=== Begin Enclosure ===

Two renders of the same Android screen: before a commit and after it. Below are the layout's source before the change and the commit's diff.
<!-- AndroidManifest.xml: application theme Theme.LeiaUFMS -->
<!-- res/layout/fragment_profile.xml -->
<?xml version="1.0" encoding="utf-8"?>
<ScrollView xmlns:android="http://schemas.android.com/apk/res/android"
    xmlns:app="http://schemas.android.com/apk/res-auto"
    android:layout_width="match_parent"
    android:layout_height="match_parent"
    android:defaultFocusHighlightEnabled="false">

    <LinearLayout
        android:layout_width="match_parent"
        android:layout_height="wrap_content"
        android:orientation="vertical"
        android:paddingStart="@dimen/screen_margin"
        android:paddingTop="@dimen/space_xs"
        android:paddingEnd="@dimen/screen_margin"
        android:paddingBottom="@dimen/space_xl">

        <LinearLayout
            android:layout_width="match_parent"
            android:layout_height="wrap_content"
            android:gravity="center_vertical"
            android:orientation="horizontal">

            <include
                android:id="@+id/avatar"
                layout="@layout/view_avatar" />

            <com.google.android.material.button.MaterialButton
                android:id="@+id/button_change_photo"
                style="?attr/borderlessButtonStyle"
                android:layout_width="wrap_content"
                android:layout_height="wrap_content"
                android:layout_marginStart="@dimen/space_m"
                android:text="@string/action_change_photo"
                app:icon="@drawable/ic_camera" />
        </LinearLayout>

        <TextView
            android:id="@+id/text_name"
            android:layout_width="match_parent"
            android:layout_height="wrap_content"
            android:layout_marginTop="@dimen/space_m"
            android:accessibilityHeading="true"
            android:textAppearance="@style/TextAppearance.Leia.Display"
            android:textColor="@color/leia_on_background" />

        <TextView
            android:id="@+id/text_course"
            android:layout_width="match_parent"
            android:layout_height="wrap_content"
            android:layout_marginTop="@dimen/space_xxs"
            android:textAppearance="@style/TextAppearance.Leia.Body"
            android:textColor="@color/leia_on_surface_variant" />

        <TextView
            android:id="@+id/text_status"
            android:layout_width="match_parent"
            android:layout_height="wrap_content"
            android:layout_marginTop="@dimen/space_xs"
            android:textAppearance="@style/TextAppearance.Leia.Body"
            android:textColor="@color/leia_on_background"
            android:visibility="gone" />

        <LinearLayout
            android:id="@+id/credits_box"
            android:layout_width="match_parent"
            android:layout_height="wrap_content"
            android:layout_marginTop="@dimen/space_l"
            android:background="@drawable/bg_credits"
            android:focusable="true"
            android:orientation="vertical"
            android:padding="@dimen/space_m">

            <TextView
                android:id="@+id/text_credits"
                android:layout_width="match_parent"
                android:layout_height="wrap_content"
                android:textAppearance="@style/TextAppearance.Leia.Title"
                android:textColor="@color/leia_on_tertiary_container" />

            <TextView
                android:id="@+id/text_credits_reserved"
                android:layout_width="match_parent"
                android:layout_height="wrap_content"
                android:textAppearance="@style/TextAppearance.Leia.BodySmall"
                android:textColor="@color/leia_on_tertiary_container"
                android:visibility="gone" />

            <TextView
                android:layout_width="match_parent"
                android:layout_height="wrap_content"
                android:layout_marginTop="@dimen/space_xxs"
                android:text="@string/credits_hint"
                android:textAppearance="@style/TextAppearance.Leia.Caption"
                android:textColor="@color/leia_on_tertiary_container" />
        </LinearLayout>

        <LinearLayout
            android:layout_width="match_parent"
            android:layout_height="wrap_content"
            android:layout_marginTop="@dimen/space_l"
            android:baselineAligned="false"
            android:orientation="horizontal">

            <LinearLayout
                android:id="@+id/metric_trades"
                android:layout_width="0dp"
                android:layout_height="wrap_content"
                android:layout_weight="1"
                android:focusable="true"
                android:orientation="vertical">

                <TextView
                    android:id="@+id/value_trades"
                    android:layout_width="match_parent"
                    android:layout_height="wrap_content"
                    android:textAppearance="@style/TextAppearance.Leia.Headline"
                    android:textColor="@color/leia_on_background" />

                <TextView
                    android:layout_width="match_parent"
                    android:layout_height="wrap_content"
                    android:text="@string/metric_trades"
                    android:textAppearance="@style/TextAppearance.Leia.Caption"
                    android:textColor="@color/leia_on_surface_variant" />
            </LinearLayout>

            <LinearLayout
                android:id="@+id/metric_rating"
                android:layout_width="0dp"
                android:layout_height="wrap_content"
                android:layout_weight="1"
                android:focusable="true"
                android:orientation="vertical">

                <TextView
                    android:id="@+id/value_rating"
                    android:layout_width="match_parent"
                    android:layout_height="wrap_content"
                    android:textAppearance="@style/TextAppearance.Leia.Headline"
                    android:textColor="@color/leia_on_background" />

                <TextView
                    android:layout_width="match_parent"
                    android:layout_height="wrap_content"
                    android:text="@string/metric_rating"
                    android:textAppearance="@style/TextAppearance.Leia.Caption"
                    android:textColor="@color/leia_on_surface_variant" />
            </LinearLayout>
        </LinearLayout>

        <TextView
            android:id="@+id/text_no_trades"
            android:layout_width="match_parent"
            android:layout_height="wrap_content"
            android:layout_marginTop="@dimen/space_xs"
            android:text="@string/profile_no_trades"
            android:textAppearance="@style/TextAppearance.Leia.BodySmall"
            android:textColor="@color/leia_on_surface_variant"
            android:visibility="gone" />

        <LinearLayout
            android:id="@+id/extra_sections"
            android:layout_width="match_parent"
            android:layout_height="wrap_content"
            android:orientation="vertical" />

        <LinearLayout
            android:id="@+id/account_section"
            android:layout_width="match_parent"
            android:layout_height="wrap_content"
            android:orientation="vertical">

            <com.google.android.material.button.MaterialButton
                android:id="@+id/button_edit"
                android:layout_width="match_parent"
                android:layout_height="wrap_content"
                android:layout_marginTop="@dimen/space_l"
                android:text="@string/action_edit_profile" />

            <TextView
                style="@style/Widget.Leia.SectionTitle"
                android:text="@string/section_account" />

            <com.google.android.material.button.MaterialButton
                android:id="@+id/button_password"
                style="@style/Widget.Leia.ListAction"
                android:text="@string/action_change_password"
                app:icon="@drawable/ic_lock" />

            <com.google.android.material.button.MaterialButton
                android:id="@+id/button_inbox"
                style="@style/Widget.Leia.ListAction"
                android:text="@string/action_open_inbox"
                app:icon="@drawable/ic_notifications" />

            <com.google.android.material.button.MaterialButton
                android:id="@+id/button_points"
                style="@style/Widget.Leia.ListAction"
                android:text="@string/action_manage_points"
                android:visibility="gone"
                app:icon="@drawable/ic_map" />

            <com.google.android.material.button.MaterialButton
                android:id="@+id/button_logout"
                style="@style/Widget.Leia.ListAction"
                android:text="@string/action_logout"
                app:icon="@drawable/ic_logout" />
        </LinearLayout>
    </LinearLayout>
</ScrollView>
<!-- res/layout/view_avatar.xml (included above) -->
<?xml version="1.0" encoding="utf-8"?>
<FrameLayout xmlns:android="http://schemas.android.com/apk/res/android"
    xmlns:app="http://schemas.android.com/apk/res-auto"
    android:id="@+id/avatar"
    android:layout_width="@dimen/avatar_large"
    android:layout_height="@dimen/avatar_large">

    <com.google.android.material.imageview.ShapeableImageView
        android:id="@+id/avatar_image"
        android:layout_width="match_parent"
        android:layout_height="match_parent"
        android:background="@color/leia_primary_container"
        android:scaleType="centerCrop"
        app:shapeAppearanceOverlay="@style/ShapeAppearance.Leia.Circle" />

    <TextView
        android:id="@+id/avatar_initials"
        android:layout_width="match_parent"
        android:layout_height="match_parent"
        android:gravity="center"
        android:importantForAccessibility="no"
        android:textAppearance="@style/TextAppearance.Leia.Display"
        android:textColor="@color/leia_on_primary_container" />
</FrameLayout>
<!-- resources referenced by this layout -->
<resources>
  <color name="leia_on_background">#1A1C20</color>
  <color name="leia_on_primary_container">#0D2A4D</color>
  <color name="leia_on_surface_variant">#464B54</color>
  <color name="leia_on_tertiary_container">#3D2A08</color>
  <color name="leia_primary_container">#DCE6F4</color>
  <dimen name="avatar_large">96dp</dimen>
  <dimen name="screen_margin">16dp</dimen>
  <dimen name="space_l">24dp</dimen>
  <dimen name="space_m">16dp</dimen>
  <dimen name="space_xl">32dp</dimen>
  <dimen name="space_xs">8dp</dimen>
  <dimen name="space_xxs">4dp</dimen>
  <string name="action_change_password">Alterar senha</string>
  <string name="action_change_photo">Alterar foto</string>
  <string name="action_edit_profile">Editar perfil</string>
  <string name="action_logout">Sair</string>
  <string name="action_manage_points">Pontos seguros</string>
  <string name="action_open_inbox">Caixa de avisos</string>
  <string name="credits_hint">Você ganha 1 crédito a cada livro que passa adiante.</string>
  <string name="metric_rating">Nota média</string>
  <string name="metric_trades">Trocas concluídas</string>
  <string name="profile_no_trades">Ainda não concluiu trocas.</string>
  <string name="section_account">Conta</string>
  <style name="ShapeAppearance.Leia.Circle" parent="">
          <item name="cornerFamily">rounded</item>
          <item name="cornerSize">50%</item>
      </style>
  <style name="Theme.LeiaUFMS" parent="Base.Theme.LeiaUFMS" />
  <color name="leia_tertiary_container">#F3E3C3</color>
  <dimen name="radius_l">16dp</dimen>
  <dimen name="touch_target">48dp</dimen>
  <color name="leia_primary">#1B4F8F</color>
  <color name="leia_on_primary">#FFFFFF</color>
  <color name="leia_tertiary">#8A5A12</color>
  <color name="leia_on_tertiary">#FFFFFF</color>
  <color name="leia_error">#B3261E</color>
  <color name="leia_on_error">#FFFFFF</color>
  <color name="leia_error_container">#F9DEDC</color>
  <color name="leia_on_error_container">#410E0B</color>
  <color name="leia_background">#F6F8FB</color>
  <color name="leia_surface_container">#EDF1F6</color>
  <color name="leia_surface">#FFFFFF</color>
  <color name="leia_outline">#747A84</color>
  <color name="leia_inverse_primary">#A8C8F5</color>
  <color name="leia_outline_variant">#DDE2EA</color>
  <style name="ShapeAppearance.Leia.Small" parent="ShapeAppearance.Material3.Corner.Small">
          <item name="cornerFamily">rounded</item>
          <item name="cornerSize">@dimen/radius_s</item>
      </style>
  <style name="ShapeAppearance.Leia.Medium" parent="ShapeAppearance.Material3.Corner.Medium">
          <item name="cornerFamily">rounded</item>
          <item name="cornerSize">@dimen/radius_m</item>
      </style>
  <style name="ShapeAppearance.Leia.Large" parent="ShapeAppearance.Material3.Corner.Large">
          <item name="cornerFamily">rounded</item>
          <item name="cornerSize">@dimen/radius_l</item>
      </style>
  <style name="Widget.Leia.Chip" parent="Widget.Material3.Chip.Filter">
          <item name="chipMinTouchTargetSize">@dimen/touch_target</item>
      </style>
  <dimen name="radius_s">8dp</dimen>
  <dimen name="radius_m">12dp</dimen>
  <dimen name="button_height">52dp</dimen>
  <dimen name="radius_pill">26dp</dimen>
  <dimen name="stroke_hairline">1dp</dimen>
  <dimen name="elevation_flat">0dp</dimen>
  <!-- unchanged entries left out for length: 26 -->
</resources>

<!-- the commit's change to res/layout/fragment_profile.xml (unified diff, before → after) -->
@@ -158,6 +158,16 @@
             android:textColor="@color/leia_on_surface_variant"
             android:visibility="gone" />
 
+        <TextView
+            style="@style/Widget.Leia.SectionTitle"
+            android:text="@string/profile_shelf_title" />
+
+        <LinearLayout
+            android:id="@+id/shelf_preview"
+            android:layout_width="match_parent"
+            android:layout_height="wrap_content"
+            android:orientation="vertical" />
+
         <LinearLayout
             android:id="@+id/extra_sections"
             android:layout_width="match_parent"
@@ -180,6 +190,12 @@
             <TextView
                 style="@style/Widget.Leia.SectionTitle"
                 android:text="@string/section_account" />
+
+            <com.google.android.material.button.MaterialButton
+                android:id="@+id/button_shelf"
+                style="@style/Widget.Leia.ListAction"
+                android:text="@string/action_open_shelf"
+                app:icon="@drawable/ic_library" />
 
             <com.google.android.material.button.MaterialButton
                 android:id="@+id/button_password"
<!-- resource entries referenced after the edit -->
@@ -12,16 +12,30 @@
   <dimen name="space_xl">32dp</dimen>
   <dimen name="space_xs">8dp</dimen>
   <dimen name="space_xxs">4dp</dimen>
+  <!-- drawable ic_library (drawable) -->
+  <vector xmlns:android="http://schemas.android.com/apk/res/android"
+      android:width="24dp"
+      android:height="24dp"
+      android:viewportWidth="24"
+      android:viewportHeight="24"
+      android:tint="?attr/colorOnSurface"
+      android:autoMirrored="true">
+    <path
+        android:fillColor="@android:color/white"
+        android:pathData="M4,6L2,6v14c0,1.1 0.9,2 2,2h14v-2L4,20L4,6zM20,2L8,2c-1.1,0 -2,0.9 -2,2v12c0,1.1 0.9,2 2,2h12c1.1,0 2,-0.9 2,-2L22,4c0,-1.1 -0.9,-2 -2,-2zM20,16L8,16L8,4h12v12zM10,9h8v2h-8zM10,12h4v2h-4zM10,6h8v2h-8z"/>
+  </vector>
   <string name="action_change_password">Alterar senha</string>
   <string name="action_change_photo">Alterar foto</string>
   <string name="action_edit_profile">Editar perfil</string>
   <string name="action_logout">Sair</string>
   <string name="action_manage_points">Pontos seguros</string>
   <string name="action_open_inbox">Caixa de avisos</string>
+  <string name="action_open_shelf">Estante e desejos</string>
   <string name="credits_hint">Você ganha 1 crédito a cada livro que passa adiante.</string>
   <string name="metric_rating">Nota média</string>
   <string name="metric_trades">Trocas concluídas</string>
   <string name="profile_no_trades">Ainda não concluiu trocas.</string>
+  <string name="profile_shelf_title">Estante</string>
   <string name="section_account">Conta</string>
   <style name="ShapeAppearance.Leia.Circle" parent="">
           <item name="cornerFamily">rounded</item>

=== End Enclosure ===

Requirement: Scan the material above and determine how many lines include the word "média"; report only the number.

Answer: 2